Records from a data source
((

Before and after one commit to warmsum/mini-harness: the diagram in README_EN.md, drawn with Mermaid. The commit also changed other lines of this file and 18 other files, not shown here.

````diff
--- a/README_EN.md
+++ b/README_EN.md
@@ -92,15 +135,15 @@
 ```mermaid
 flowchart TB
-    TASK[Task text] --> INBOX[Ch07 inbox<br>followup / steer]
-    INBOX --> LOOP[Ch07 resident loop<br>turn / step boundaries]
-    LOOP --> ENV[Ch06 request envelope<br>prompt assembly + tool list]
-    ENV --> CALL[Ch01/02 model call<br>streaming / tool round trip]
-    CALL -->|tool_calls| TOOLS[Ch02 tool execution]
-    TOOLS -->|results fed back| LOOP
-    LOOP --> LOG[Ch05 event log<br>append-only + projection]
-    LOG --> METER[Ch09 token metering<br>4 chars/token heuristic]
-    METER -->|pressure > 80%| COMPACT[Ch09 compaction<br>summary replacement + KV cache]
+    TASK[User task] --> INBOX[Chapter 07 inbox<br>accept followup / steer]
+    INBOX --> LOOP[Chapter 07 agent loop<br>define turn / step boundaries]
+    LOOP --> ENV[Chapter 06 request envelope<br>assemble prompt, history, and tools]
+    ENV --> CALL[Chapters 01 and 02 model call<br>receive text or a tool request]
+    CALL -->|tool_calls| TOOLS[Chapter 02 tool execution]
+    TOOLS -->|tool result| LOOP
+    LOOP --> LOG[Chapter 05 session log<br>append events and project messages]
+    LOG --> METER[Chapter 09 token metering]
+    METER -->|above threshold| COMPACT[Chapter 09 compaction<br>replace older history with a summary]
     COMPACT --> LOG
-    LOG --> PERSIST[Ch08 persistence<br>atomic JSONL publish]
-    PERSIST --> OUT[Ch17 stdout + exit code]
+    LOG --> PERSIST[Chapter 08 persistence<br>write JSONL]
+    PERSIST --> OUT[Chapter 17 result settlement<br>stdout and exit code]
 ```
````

))
((

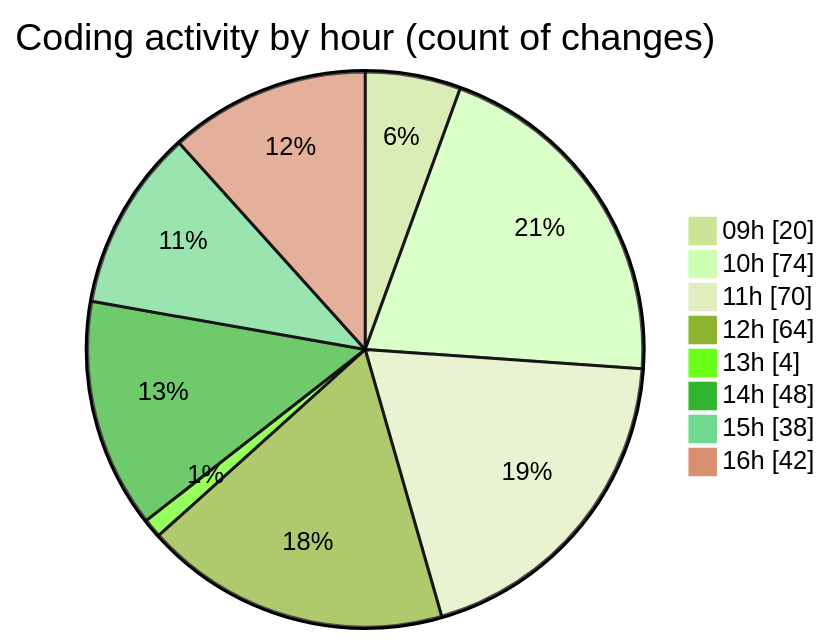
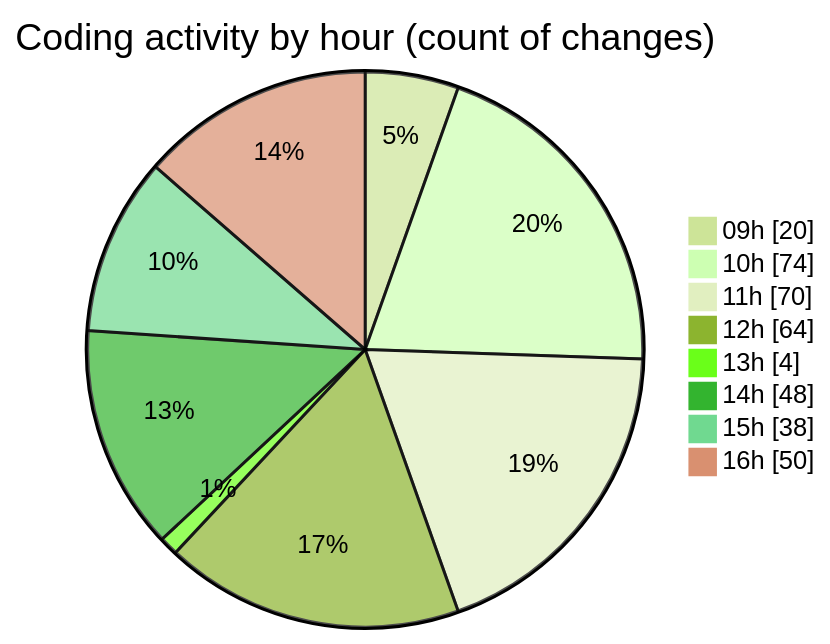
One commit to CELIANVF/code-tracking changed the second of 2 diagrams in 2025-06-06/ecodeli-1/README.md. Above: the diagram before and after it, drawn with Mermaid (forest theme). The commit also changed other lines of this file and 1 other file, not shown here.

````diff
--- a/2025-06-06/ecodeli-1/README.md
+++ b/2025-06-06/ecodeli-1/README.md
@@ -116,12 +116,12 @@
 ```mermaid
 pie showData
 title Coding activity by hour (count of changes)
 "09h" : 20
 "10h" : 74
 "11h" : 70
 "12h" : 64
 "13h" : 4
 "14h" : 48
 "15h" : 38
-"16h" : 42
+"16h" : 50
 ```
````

))
((

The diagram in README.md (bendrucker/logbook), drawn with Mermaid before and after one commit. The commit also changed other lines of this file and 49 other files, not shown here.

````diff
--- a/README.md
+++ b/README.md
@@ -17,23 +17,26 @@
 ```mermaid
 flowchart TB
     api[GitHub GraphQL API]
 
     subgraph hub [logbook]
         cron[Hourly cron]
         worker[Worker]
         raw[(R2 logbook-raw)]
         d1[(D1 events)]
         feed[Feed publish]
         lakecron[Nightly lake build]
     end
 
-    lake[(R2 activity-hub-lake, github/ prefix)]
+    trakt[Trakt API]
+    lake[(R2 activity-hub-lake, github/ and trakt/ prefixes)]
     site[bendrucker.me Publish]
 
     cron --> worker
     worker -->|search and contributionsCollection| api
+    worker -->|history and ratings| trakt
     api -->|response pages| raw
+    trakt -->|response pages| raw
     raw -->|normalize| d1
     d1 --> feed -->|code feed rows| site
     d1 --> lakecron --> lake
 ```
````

))

Assignment: Show every line of the data that includes the string "METER".

Result below:
-    LOG --> METER[Ch09 token metering<br>4 chars/token heuristic]
-    METER -->|pressure > 80%| COMPACT[Ch09 compaction<br>summary replacement + KV cache]
+    LOG --> METER[Chapter 09 token metering]
+    METER -->|above threshold| COMPACT[Chapter 09 compaction<br>replace older history with a summary]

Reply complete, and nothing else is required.